Among the lines below, how many have the word "shown"? The reply is that number alone.

****************

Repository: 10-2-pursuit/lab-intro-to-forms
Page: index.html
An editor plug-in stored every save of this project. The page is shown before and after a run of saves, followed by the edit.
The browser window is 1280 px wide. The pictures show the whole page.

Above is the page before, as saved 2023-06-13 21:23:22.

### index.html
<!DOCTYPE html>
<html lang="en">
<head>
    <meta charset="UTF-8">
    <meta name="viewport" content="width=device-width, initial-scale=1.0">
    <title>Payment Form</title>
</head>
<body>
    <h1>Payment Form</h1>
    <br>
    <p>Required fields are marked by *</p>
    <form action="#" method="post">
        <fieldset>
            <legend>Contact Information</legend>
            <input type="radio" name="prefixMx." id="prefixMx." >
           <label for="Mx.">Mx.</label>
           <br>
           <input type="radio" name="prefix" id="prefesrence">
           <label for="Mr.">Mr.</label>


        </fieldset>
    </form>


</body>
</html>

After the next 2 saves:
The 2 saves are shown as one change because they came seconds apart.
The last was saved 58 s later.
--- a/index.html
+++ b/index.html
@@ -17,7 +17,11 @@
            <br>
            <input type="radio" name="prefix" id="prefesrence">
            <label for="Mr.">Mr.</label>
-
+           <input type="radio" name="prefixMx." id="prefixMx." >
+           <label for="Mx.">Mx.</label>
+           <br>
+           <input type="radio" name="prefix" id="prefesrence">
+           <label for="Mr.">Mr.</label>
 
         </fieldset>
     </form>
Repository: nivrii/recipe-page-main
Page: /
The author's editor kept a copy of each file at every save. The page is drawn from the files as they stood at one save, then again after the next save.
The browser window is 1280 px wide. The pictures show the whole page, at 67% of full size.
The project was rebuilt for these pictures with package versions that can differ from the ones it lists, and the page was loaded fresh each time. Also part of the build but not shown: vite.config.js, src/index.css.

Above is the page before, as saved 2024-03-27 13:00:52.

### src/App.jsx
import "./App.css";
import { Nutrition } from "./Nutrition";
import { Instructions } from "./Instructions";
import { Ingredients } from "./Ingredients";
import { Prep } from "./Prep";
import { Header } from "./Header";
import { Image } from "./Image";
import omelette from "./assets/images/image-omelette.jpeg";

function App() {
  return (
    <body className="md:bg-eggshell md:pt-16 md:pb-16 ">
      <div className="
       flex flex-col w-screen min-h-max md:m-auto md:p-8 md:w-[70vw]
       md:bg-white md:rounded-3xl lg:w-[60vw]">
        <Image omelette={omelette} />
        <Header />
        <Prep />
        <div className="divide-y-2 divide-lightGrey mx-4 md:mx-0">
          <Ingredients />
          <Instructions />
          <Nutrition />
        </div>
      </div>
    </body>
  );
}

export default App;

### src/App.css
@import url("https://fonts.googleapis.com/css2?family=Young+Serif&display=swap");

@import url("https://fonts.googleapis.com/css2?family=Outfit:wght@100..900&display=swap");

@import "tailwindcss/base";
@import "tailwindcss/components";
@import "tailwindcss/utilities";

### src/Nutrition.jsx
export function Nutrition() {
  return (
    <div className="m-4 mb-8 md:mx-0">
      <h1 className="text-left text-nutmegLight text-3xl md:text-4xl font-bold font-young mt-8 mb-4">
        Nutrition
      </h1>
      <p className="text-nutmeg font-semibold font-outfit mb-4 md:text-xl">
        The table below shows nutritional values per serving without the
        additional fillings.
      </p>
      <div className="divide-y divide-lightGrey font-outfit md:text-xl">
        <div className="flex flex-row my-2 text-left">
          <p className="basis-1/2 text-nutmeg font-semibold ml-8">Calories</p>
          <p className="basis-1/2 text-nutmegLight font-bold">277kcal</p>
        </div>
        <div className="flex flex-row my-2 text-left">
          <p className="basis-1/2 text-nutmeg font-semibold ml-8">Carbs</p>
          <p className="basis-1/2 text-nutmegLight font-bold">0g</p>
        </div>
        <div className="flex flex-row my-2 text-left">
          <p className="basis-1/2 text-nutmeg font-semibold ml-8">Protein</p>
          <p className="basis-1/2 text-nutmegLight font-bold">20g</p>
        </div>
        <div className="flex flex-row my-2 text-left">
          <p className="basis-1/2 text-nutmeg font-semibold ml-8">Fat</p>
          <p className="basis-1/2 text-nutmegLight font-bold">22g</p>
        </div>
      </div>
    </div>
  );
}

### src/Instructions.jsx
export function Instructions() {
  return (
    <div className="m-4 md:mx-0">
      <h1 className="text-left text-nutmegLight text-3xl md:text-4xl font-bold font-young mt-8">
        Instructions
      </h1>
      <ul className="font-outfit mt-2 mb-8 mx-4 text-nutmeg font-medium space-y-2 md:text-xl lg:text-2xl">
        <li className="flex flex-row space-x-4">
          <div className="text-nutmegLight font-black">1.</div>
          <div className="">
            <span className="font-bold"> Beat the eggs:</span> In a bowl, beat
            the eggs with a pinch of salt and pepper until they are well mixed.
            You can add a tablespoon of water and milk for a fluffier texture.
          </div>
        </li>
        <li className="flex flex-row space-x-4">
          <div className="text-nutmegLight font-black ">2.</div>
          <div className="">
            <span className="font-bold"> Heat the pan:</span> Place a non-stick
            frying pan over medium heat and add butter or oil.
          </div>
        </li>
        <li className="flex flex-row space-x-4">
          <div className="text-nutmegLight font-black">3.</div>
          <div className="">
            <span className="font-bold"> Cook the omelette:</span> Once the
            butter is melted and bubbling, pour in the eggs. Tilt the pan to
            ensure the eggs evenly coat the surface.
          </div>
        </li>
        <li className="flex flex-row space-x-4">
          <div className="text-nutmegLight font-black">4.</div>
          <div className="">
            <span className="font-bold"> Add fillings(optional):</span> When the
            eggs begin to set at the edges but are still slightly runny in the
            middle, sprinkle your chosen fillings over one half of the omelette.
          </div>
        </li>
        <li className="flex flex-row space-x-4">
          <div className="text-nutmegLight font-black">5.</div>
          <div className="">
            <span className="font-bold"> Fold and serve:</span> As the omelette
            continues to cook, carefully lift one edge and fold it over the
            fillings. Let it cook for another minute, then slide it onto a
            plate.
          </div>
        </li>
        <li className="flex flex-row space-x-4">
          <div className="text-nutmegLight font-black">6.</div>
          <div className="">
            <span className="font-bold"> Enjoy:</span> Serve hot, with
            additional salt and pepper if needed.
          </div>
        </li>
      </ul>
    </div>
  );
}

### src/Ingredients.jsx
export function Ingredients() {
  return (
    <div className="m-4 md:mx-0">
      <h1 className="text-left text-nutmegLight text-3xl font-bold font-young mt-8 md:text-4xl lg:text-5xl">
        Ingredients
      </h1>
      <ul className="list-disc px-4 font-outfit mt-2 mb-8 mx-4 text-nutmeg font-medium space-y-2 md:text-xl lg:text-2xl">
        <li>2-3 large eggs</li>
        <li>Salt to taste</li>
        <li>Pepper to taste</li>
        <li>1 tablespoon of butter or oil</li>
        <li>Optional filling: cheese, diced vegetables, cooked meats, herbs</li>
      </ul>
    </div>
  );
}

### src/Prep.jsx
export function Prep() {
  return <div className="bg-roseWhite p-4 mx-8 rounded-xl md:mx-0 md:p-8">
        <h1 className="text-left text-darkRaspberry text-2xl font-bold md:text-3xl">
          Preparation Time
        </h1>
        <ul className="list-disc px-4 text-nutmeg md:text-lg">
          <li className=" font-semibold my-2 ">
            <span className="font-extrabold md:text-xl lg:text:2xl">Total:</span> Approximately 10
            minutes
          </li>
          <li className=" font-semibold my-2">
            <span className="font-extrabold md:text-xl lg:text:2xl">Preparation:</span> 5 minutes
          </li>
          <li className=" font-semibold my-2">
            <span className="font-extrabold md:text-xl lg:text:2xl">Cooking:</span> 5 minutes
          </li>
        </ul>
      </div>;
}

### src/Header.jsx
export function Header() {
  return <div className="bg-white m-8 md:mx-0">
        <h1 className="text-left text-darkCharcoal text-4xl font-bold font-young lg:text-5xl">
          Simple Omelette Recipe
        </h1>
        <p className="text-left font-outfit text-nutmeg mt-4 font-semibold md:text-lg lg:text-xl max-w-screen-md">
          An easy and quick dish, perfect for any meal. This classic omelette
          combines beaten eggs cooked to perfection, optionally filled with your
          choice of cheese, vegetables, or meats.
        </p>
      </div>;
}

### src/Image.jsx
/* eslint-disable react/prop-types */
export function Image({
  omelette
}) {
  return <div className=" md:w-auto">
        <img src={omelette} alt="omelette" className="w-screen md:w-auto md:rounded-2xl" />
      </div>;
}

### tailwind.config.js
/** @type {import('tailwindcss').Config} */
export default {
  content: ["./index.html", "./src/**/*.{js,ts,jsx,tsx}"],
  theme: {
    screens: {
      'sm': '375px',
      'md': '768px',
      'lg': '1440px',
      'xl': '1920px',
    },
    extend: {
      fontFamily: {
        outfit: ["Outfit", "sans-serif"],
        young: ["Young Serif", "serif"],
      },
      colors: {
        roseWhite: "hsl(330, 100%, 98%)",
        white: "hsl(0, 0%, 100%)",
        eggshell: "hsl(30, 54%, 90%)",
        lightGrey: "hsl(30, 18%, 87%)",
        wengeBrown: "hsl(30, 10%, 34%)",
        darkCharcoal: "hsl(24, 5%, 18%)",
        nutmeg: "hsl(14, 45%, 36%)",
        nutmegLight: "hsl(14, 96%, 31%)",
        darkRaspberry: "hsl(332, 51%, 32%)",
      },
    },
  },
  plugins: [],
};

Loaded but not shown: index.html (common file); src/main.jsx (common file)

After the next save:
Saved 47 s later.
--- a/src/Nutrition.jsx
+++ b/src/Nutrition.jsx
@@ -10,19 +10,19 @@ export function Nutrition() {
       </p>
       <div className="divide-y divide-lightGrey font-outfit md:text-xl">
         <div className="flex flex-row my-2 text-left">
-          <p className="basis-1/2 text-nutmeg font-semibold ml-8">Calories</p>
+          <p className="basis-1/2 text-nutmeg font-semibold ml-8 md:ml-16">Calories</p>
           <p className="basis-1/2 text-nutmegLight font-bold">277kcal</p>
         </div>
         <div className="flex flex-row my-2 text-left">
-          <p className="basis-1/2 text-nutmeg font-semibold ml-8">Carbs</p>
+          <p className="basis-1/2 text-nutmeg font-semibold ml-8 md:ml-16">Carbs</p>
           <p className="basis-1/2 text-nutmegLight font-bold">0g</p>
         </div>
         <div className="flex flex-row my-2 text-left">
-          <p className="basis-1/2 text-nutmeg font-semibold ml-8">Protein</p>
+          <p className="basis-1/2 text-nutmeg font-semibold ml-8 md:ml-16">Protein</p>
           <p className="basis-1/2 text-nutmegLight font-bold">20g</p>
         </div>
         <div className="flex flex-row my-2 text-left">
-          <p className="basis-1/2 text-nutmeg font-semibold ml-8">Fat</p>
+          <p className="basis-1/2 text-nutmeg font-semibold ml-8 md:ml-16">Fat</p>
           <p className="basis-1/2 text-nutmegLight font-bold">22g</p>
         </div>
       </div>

****************

Solution to the problem =
4